Cancer affects us all in some way, perhaps a diagnosis within our immediate family, a relative or friend and of course there is so much information to read, watch and to listen to about this disease.
Children and young people will probably know the word "cancer". It is likely they will have formed their own ideas about what "cancer" means.
Talking about cancer to your class can help clarify their thoughts, alleviate fears and misconceptions and this is especially important when a student in your class has been personally affected by cancer, either through their own diagnosis or that of a sibling or parent.
We can offer some general tips which may help in preparing a cancer talk for your pupils. If you have a student with cancer in your class, perhaps invite him or her to help with your preparation. This will offer the student reassurance through familiarity with the content of the talk and may also encourage other pupils to speak more openly about cancer.
Downloadable Resource Sheets for talking to your class about cancer: https://www.macmillan.org.uk/information-and-support/resources-and-publications/information-for-teachers-and-schools/teaching-about-cancer
Information on how to manage cancer in a school setting: https://www.macmillan.org.uk/information-and-support/resources-and-publications/information-for-teachers-and-schools
Information and advice to help teachers support students with cancer or those who have a family member or relative with cancer: https://www.macmillan.org.uk/information-and-support

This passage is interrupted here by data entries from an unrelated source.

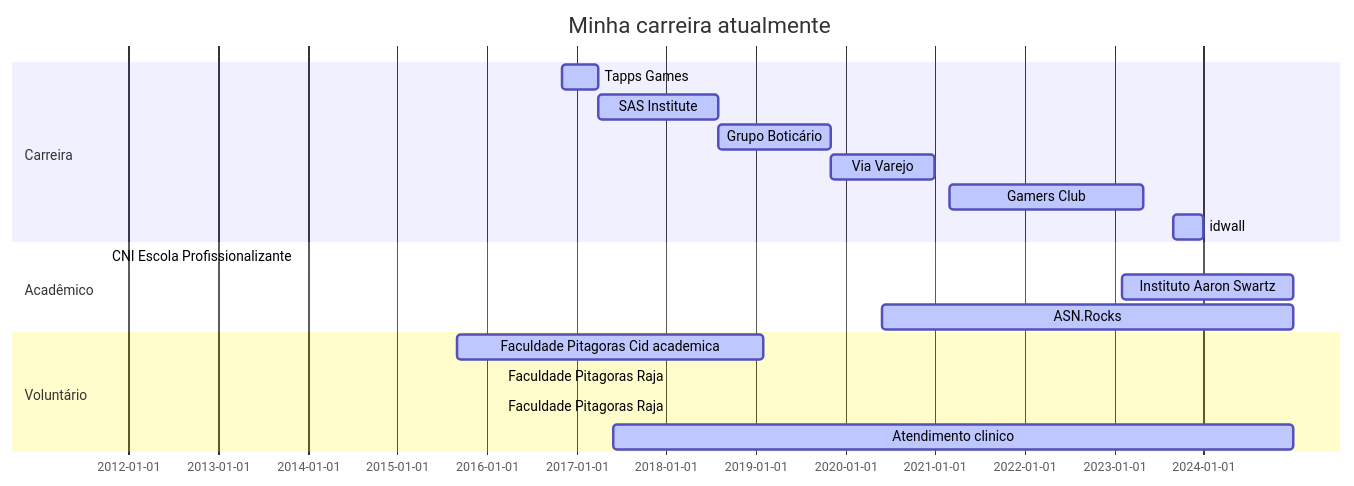
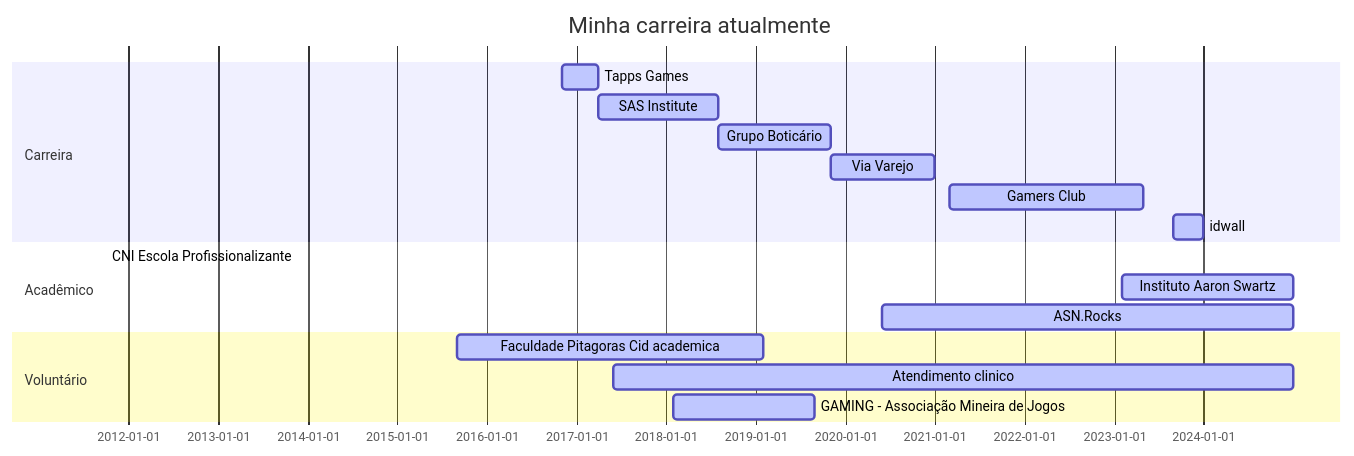
The diagram in README.md (Ridd1kulusC0d3r/Ridd1kulusC0d3r), drawn with Mermaid before and after one commit.

````diff
--- a/README.md
+++ b/README.md
@@ -9,25 +9,24 @@
 ```mermaid
 
 gantt
 dateFormat  YYYY-MM-DD
 title Minha carreira atualmente
 
 section Carreira
 Tapps Games           :active,, 2016-11-01,2017-04-01
 SAS Institute         :active,, 2017-04-01,2018-08-01
 Grupo Boticário       :active,, 2018-08-01,2019-11-01
 Via Varejo            :active,, 2019-11-01,2021-01-01
 Gamers Club           :active,, 2021-03-01,2023-05-01
 idwall                :active,, 2023-09-01,2023-12-31
 
 section Acadêmico
 CNI Escola Profissionalizante            :active,, 2011-10-01,2012-02-31
 Instituto Aaron Swartz :active,, 2023-02-01,2024-12-31
 ASN.Rocks              :active,, 2020-06-01,2024-12-31
 
 section Voluntário
 Faculdade Pitagoras Cid academica :active,, 2015-09-01,2019-01-31
-Faculdade Pitagoras Raja :active,, 2016-03-01,2018-04-31
-Faculdade Pitagoras Raja   :active,, 2016-03-01,2018-04-31
 Atendimento clinico    :active,, 2017-06-01,2024-12-31
+GAMING - Associação Mineira de Jogos :active,, 2018-02-01,2019-08-31
 ```
````
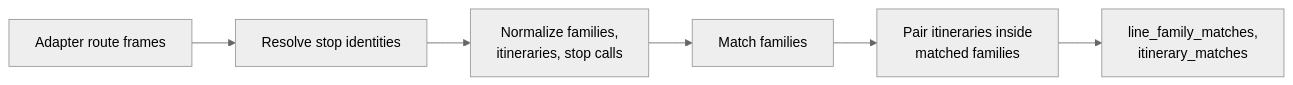
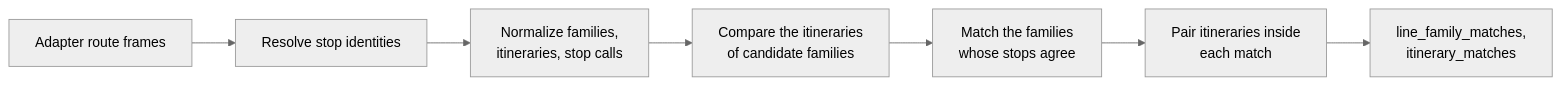
Before and after one commit to openTdataCH/osm-public-transport-matcher: the diagram in documentation/3.2 Route-route matching.md, drawn with Mermaid (neutral theme). The commit also changed other lines of this file and 9 other files, not shown here.

````diff
--- a/documentation/3.2 Route-route matching.md
+++ b/documentation/3.2 Route-route matching.md
@@ -5,8 +5,9 @@
 ```mermaid
 flowchart LR
     A["Adapter route frames"] --> B["Resolve stop identities"]
     B --> C["Normalize families,<br/>itineraries, stop calls"]
-    C --> D["Match families"]
-    D --> E["Pair itineraries inside<br/>matched families"]
-    E --> F["line_family_matches,<br/>itinerary_matches"]
+    C --> D["Compare the itineraries<br/>of candidate families"]
+    D --> E["Match the families<br/>whose stops agree"]
+    E --> F["Pair itineraries inside<br/>each match"]
+    F --> G["line_family_matches,<br/>itinerary_matches"]
 ```
````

Also, visit our Parents' section to read information about cancer specifics, for example child cancer types, treatments, tests, side effects and more.